In the previous articles, we saw Single-Call Remote Object and Singleton Remote Object. In this article, we will explore the usage of Generic Interface in the Remote Objects. First, we will explore how the server will register it and then move on to the client which consumes it. Generic Interface is a C# concept. But here we will explore that in Dotnet remoting context.
In this example, we will create a MFC dialog with two text boxes & a button. Then using CToolTipCtrl we will display the Tool-Tips for all three controls. To achieve this here, we derive our own class from the MFC Framework’s CToolTipCtrl.
In the previous article, we saw about the server activated Single Call remote object. Also remember, each call to the server will create a new remote object in the ‘Single Call’ technique. In this article, we will see how the Singleton Remote Objects work.
In C#, Windows Form is a User Interface (UI) that picks up input from the application users. An application can show these forms as either Modal Dialog or Modeless Dialog. Note, a Form can call some other Form and it can go deep nesting. In case of a Modal C# Dialog, the caller gets blocked till the user closes the Modal Dialog. Conversely, the Modeless C# Dialog does not block the caller. We explore these with an example.
An interface is a contract, and it is set by declaring a set of functions in it. A class can implement these interfaces. This means, we assure that a class signing the interface give an implementation for the contract functions.
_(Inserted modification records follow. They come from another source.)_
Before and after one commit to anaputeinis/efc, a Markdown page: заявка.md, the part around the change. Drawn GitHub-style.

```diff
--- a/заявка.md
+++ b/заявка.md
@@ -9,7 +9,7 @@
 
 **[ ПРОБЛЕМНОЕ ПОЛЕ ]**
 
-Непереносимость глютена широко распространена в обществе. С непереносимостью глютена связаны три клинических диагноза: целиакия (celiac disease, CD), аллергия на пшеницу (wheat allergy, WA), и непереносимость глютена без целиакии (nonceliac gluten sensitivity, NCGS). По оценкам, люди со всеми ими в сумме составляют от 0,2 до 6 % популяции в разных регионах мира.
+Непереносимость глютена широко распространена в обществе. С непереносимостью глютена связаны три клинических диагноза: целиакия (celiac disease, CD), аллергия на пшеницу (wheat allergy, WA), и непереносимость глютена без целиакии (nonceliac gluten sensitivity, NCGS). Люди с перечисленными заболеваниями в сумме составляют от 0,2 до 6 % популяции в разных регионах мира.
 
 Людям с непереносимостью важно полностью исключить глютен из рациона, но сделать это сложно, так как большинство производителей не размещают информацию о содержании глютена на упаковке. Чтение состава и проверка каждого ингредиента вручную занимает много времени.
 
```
In this example, we will study about C# Interfaces with Examples. It covers defining & implementing, extending, implement more than one & casting between them.
The Panel Container Control is all about this article. We will see how to use the panel control for grouping the controls. Then we will explore the important properties of this container along with an example.
Panel Container is almost like a group box. Unlike the group box, the panel does not have a title on the top. But it has the support to provide the scroll bars. These scroll bars allow us to place plenty of controls in it and make us to scroll when the form is not enough to fit all the controls.
When an owner window of the menu item decides how the menu item should look, then the menu item is known as Owner Drawn Menu. The default windows provided menu has a standard look and feel. We cannot add Red and blue-colored boxes as a menu item through the resource editor. In this Example, we will see how can we display only color boxes as a menu item under the color menu. Here, we will learn the need for the WM_DRAWITEM and WM_MEASUREITEM windows messages.
1. Introduction to GroupBox Control In this article, we will explore how to use the C# ‘GroupBox Control’ in C# windows forms-based applications. Before we start, we will learn about Topmost Container, Normal Container and Controls. The first fact one should know is that a Container holds Controls in it. […]
In this article, we will learn how to push C# debugging information into the Trace File and Windows Event Logger. This is useful when the application is deployed in the customer place. Debugging an application in customer place is almost not possible as we do not keep the source code in the deployed environment.
The screen-shot below shows our Example and you can download it from the link at the bottom of this article. Here, we will not explore how the application performs prime number summation. But, will learn how to perform tracing using the C# Application Programming Interface.